INSTRUCTIONS TO FOLLOW: From the entries, copy each line that includes "employer".

DATA EXCERPTS:
* * * * * * * * *

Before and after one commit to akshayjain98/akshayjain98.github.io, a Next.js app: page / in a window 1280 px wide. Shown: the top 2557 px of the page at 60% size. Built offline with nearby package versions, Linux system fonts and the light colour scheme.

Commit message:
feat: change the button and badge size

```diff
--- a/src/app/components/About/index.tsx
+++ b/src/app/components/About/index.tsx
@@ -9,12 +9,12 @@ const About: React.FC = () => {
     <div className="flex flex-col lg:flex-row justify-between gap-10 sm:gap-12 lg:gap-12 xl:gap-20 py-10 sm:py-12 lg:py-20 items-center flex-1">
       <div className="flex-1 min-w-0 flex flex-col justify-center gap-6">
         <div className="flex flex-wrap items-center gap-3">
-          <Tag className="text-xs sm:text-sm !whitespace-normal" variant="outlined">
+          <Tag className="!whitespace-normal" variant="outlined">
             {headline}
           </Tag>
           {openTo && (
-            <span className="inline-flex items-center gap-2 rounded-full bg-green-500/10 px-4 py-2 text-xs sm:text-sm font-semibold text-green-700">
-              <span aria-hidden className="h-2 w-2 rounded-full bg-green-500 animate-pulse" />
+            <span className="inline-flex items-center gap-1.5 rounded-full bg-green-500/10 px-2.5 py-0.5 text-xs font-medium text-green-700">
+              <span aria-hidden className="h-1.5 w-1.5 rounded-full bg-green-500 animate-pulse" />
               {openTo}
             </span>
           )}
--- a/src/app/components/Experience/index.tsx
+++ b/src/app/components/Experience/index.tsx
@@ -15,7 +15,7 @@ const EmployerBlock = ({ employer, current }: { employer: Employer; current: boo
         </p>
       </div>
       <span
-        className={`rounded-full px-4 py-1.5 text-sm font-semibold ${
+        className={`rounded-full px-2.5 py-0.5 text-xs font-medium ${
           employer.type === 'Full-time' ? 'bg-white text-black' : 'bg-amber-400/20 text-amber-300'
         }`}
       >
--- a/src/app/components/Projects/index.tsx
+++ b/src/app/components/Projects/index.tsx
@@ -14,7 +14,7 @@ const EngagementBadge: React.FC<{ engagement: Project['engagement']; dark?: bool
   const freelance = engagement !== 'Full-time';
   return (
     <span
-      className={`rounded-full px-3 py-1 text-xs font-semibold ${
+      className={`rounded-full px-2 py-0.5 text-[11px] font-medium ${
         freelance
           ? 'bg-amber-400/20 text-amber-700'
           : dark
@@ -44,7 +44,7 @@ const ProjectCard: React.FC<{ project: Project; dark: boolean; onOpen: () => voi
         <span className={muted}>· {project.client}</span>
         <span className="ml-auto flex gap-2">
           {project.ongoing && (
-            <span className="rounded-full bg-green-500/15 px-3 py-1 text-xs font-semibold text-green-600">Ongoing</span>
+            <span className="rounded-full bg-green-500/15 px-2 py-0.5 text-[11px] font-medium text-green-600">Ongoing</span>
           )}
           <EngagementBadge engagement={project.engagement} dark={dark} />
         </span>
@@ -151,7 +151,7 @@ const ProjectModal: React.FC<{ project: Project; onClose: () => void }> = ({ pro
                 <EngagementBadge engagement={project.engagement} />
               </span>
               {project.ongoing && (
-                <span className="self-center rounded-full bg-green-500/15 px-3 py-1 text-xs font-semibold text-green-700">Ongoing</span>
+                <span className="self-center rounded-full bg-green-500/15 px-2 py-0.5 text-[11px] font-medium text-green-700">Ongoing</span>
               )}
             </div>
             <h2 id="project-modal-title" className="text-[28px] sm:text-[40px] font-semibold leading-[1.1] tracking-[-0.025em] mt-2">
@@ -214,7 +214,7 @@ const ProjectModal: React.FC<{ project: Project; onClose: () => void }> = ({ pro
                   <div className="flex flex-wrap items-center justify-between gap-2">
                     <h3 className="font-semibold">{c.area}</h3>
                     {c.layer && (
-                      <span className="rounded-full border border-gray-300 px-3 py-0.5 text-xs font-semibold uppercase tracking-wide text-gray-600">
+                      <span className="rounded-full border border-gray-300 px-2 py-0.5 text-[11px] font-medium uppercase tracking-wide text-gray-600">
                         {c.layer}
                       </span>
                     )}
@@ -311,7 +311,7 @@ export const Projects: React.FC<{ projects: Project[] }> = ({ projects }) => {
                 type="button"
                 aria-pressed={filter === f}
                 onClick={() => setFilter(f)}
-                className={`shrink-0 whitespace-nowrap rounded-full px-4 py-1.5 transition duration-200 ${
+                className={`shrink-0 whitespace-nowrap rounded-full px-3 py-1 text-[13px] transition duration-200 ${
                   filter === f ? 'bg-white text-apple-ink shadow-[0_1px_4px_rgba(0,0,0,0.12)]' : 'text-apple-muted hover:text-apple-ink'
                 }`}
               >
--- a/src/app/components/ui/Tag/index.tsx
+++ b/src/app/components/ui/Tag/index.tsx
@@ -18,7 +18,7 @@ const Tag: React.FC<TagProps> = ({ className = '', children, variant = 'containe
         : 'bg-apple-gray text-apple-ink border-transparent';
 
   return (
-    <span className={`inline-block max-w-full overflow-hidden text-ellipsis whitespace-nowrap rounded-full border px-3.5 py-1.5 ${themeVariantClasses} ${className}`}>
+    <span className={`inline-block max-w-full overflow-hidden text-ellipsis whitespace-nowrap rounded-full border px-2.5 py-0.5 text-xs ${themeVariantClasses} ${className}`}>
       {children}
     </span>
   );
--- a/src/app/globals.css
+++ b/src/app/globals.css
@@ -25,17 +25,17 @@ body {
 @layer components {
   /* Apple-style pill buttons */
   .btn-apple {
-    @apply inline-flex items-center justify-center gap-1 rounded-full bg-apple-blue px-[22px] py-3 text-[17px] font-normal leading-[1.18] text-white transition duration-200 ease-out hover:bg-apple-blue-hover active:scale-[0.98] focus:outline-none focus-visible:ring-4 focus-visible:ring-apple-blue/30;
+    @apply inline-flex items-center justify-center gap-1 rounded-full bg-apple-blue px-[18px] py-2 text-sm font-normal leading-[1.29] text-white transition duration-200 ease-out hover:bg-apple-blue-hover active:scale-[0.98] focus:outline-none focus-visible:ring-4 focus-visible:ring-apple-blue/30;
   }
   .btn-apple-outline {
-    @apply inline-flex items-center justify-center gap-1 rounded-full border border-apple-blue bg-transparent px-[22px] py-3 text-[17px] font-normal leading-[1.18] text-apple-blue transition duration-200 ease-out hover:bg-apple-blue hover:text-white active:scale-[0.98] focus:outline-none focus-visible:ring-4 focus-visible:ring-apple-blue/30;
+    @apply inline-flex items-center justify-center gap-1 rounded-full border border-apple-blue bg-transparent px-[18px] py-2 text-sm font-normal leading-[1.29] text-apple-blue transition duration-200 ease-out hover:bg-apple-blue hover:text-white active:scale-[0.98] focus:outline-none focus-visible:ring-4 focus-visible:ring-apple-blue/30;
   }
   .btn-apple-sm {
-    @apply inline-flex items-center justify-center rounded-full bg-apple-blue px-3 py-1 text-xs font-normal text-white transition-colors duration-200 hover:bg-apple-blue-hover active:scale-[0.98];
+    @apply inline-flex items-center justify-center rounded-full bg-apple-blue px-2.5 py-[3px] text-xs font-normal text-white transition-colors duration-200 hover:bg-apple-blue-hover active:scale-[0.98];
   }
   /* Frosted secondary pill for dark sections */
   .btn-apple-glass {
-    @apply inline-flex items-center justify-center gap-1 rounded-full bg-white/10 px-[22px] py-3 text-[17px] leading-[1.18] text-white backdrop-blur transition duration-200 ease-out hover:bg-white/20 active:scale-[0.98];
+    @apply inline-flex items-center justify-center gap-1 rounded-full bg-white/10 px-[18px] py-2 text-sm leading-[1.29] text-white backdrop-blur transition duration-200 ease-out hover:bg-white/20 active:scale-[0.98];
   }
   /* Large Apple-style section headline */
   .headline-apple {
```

* * * * * * * * *

RESPONSE FOR THIS EXERCISE:
@@ -15,7 +15,7 @@ const EmployerBlock = ({ employer, current }: { employer: Employer; current: boo
           employer.type === 'Full-time' ? 'bg-white text-black' : 'bg-amber-400/20 text-amber-300'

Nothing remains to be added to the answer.